Beethoven for string quartets. string quartets allow you the intimacy of making music just with four people. bigger than solo violin but more personal than an orchestra. 

in orchestra, i love playing Brahms, his music is so dense, complex and deep. and, of course, anything we play at the Cabrillo Festival! there is a kind of high we get from 40-80 people working hard at making beautiful music from dots on a page.”


we are living in crazy times. how has the pandemic changed the way you work and live? 
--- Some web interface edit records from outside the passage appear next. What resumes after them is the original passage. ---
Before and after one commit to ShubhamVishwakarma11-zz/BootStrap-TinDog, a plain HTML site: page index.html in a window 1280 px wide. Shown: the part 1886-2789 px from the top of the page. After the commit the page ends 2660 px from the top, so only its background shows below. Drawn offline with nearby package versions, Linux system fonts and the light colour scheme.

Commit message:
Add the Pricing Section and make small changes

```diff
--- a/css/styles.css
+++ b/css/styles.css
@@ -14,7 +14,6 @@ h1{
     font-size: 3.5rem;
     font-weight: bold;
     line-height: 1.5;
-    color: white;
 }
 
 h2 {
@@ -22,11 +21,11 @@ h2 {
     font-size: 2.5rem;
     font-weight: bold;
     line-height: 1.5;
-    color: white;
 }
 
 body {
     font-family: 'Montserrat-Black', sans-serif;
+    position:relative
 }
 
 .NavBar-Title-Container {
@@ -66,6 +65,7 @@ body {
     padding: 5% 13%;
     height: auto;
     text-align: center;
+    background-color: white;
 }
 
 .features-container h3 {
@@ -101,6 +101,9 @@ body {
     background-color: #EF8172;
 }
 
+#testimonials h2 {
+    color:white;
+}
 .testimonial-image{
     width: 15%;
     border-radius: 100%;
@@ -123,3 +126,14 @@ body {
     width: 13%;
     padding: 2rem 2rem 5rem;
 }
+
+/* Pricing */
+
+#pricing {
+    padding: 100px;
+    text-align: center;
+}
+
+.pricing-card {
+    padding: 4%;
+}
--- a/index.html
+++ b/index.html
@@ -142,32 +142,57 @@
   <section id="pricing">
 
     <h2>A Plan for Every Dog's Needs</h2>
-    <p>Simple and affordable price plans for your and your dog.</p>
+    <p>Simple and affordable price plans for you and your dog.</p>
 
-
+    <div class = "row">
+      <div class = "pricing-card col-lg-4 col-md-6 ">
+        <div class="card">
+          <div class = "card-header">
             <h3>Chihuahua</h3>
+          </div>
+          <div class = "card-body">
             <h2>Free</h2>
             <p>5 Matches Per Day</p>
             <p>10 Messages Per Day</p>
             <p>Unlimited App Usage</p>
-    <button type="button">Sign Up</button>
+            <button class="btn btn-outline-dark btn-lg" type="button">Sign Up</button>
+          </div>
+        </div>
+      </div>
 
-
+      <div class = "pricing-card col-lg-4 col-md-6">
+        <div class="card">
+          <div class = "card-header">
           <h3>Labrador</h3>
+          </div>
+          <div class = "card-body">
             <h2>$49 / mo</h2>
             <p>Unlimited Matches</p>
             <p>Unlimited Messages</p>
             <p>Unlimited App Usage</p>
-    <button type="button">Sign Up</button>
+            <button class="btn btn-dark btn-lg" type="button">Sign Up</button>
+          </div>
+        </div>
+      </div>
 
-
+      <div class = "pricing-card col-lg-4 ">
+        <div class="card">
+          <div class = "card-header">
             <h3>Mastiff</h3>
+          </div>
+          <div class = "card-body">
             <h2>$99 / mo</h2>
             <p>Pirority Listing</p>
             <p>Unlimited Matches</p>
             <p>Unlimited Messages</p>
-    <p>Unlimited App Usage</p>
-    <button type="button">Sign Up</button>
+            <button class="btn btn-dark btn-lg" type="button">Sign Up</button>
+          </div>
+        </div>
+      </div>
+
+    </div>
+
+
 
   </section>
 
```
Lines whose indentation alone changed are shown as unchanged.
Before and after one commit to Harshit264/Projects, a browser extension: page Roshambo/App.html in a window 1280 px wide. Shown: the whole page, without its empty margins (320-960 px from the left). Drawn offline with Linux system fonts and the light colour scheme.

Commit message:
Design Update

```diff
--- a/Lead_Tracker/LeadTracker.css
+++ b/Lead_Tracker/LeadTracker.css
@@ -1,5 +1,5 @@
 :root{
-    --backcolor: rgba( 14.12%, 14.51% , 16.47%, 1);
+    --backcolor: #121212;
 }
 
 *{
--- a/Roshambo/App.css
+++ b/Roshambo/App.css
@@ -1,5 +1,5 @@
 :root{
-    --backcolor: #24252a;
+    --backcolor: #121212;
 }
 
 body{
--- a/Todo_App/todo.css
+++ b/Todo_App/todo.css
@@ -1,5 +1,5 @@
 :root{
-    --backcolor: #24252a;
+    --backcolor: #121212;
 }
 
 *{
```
“when COVID hit, i started teaching my full load on Zoom the first day after shutdown and hardly took a break for about a year. kids didn't have much to do so they really wanted violin lessons! teaching over Zoom taught me to be much more clear and succinct in my use of words. i couldn't use my hands to help shape a bow hold, i had to learn how to describe in such a way that a seven year old could understand. so i became a much better teacher. my students also became much more independent. i couldn't tune their instruments for them, so they had to learn how to. i couldn't really hear their true tone, so they had to learn how to listen better and be their own judge of tone. that made them better students and violinists. the downside was it was hard on the kids, to have everything on Zoom, and when i finally saw them in person, there were a few odd habits that had developed! but those were easily fixed. one huge positive is that i can now confidently teach remotely. i have one young student who lives in Seattle, and i have never met her in person! but she loves her lessons and is doing quite well. i also started a three year old over Zoom and didn't meet her for almost a year. she is progressing by leaps and bounds, and it's nice to have the Zoom option since she lives about an hour away. 

another positive for us is that our son came home to do college remotely, so we feel like we got an amazing and unexpected gift of having him home with us. he was a great roommate! and he helped me when i dug up about 600 square feet of grass to put in a farm. my husband and i also got to hike together almost every day, a habit we still enjoy.”


your holiday plans? 

“we are looking forward to our son coming home for Christmas. we always go caroling in the neighborhood. our more musical friends and neighbors who like to sing get together, get fortified with warm food, spiced cider and hot buttered rum, and then go house to house with caroling books, flashlights, jingle bells , drums and lots of cheer! i will hopefully have quite a few holiday gigs now that we are opening up a bit more. i also get my students to go out and play holiday music for the community whenever possible.”


Best book you read lately? 

“for my Women In Literature book club, we read Mrs. Dalloway by Virgina Woolf. her writing has so much rhythm and cadence. the first time i read it a number of years ago, i wasn't really that into it. the second time, i absolutely LOVED it. i am also really enjoying reading Moby Dick out loud to my husband. i had no idea Melville was so funny! for my translation book club, we just read The Visitation by Jenny Erpenbeck. i haven't digested it all yet, but it was a lyrical and heart breaking book that read like a fairy tale. my book clubs are like a dream come true for a serious reader, because all of the women in them are serious scholars of literature: published writers, poets, journalism teachers, feminist studies scholars. i learn so much from these strong and amazing women.”


piece of époque on rotation?

“a month ago, it was the jumpsuit and the one two crop top. now it is the cable knit sweater tee and either the essential pullover sweater or the all day cardigan. i am ALWAYS cold. i look forward to finally wearing my work from anywhere trouser and a wool blouse when i perform with the Marin Symphony this concert set!”


shop Charmian'S picks

three random items you can’t live without? 

“Frownies, Cocofloss and my favorite nail clippers.”

not-so guilty pleasure? 

“Lake Champlain. 72% chocolate.”

all-around life hack you swear by? 

“growing or gleaning all of our fruit.”


EditorS' notes & PSAS!

  • Want to catch Charmian in action? (WHO WOULDN’T!) Snag tix, Bay Area peeps, here.
  • Want to follow in Charmian’s footsteps? Email her if you’re interested in lessons: